• [WHAT YOU WILL DO]: Among the records, find the lines that hold the string "like" and return them.

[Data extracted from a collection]
============================================================

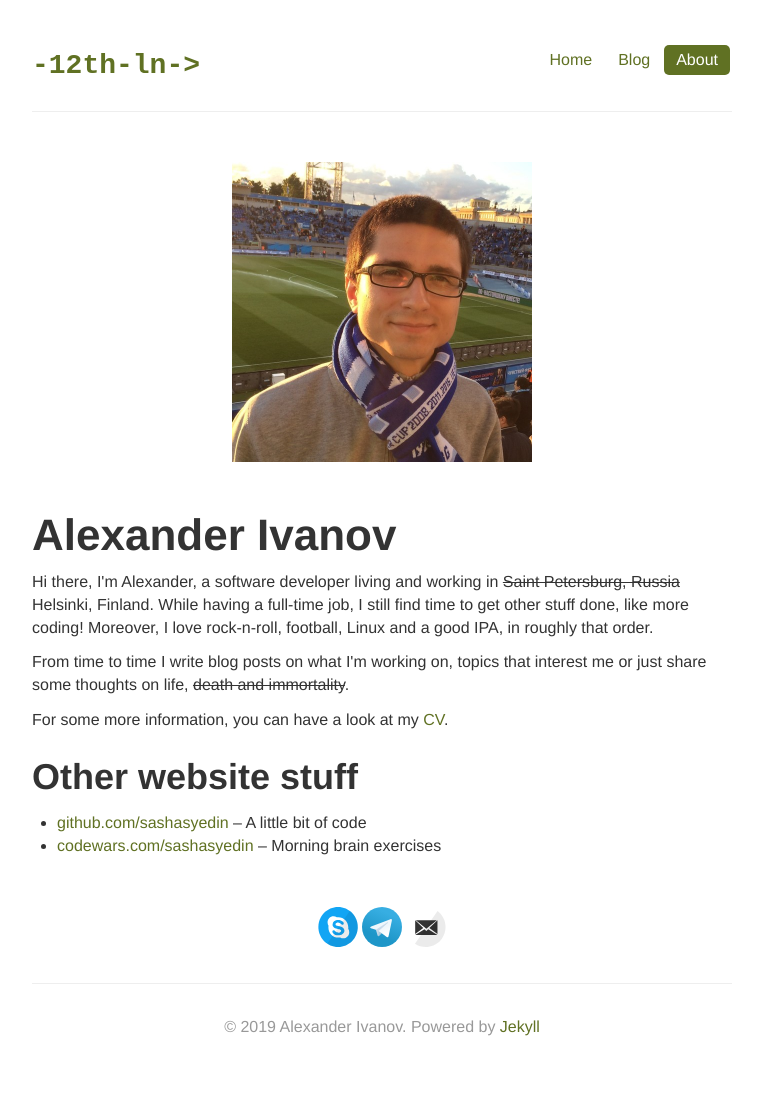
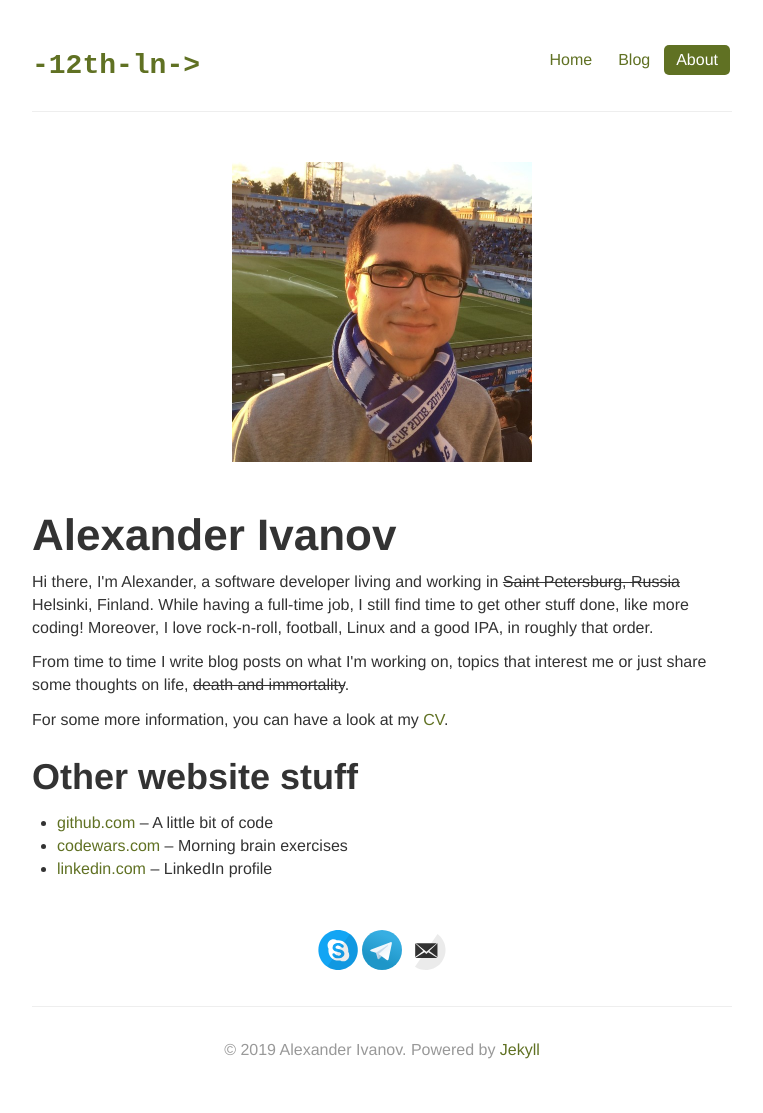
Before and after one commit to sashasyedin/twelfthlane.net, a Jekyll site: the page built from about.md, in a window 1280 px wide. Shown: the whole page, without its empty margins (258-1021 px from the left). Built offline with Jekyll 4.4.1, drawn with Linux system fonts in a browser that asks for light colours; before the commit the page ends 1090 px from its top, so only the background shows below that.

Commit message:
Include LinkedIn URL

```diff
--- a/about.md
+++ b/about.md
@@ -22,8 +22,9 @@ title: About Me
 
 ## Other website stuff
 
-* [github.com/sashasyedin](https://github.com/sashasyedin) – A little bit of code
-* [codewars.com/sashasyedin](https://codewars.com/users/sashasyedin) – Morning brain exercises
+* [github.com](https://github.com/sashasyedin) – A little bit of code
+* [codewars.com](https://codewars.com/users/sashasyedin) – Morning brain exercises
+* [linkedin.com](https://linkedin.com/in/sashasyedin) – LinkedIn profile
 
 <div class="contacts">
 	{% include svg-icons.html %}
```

============================================================

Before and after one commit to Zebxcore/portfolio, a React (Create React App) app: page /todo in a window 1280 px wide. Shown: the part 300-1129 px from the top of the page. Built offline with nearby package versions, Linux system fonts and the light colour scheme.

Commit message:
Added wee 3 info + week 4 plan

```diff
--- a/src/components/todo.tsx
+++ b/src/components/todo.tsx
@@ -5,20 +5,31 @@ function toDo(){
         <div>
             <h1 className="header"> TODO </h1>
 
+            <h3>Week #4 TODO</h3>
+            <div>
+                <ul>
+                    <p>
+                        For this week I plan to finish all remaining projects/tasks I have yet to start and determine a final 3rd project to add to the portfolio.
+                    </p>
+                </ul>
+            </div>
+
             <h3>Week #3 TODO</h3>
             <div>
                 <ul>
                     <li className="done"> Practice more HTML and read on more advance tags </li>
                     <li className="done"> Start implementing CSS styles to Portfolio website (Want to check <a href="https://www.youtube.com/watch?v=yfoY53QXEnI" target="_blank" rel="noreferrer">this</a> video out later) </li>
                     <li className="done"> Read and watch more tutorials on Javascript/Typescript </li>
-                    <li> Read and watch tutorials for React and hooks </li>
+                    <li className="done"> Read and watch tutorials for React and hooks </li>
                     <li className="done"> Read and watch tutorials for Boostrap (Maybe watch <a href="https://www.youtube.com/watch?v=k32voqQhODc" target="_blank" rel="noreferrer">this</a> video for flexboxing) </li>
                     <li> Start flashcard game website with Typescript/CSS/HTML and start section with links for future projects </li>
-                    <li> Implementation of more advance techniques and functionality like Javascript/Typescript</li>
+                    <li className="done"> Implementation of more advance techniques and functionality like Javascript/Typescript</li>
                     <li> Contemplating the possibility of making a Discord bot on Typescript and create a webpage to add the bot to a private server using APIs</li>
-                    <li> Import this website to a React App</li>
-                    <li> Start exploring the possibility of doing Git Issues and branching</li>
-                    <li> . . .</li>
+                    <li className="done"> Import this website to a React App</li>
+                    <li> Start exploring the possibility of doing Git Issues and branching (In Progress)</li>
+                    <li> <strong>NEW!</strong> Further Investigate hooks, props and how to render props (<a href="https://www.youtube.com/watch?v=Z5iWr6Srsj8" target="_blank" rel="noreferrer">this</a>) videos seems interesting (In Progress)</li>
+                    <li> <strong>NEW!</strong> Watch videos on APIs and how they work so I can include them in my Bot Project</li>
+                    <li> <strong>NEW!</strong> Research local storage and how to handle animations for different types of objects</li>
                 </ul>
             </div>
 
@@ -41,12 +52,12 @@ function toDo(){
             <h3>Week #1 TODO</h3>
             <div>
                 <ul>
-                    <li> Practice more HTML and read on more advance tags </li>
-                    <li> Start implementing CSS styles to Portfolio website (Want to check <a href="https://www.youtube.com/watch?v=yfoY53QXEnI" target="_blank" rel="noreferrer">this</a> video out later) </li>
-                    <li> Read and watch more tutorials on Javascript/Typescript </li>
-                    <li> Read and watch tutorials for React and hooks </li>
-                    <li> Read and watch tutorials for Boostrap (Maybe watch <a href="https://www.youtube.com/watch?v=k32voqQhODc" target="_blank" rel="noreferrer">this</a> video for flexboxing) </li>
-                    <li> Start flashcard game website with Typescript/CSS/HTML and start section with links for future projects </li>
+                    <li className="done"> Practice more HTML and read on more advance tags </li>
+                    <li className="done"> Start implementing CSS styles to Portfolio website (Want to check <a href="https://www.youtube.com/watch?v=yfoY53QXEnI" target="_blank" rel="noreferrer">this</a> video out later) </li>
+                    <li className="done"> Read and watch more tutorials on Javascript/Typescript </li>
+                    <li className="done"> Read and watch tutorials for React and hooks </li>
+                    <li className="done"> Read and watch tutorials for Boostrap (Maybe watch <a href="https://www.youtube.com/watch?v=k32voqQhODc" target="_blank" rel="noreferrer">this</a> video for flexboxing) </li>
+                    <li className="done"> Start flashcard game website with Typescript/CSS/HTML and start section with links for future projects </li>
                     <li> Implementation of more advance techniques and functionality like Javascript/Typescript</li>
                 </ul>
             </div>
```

============================================================

• [THE ANSWER]:
-                    <li> Implementation of more advance techniques and functionality like Javascript/Typescript</li>
+                    <li className="done"> Implementation of more advance techniques and functionality like Javascript/Typescript</li>
                     <li> Implementation of more advance techniques and functionality like Javascript/Typescript</li>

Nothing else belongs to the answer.